So I thought I knew who was touched by suicide. I thought it was friends and family, co-workers, supervisory chain and those things that I think make sense; but I have learned it can be broader and lasting.
I was touched by suicide a few years ago. Not family, not friend, not in the chain of command. An Airman yes, but an Airman not known to me. I agree we are a team, and the loss of a teammate is horrific, but really now, does it touch me?
The phone rang at 4 a.m. I was accustomed to recalls and the fears of family emergencies, so this is not an uncommon situation, and I answer alertly and professionally (although I would much rather be sleeping). “Colonel Smith, this is Sergeant Ah Sing, sorry to bother you, but I need to know if your uniform is in order?”
Instantly I knew what this was; I was being called to do a casualty notification. I assumed it to be one of my troops and started mentally going down the list of who was deployed in harm’s way, who was traveling, who might have absorbed too much risk that day in their social endeavors … I did not think one iota that it might be a suicide.
It was, but it was a stranger. An Airman only related to me by the fact that we honor the same oath, share the same values and wore the same uniform. I reported and assembled the team — the chaplain, medical rep, driver.
“Sir, your staff car is ready and I have the letter you are to present to the parents.”
Parents, so we have lost someone who is single. Possibly that sheds a tiny bright light, no fatherless or motherless children, no spouse to stand alone by a grave. It is funny how in these dismal times you try so desperately to find something positive to grasp. But I realized this was a false hope, as it was becoming clearer and clearer to me that there is always a broken heart, there is always someone left behind, there is always grief and loss.
My Airman was a he, 18 years old. First day deployed. Took his life with his side arm.
It struck me as a huge challenge to present not only the death but the terrible news that it was a suicide to the family; is it not enough that their son had to die?

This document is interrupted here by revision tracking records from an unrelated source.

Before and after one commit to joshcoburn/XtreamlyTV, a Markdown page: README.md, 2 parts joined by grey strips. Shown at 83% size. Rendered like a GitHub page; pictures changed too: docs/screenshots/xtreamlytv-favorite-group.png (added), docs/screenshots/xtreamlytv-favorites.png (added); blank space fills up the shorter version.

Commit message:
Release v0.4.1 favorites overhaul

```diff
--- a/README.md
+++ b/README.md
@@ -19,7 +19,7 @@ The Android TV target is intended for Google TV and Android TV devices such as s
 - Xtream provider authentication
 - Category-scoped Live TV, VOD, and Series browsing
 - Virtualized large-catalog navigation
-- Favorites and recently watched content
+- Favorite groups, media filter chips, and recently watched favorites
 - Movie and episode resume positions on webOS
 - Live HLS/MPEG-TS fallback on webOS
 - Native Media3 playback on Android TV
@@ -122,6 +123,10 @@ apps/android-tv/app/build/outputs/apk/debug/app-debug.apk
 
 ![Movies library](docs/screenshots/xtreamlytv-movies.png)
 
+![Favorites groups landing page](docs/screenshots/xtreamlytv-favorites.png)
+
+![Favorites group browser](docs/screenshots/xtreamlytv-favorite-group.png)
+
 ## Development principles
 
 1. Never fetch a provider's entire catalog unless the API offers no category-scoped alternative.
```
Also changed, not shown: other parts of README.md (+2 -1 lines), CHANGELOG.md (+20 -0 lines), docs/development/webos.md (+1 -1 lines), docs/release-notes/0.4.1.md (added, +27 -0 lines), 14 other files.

Is it not enough that they would see every memory of a laugh or cry from their child’s face disappear into eternity? Did I have to burden them with this additional pain? I am an Airmen, I follow orders. I had to.
No casualty notifications go as planned. I unfortunately was not new to this task. Grief, anger, tears, denial and a half-dozen other emotions rocked the moment. I started to become haunted as I listened to the family. Haunted by the “why.” Why does an 18 year old at the brink of adulthood, and possibly a career, end their life so suddenly? Where was leadership? Where were friends? Where was his wingman?
So why am I touched? I’m touched because I have never received an answer to the most important “where was” question. Where was a wingman?
Reality is that there are cases where we simply don’t see anything and that may have been the case here. So we are left to never know or understand what really happened; we are left with questions when we are desperate for answers
So I am touched by a suicide … an Airman unknown to me.
Touched is such a nice word, it is soft, gentle, tender. Let’s tell the truth. I was not touched by this suicide, I was slammed in the gut by it.
I challenge every singly wingman, battle buddy, shipmate, Marine, every member of our amazing and wonderful team to do everything in their power to make this never happen again. We are Airmen, and we are wingmen. We take care of our own.
Call to action
One of the most effective ways to promote the 24/7/365 approach to suicide prevention is for Airmen, their families, or friends to step forward and share their own experiences of how they recognized they needed help and sought out support and resources.
Perhaps your resilience was tested in some way, or someone closed to you had their resilience challenged and you reached out to them. We want to hear your stories of resilience encouraging others to seek treatment and understand what resources are there to help. Contact Public Affairs, 661-277-3510, or the Suicide Prevention Program Manager, 661-277-5292.
There are a number of resources at Edwards AFB. Please check out the Edwards AFB Helping Agencies Directory by clicking the icon on your work desktop or contact Mental Health and/or Family Advocacy at 661-277-5291, Military and Family Life Counselors at 661-742-4733. You can also contact Military OneSource, Military Crisis Line (800-273-8255, press 1), or go online to the AF Suicide Prevention website at http://www.af.mil/SuicidePrevention.aspx.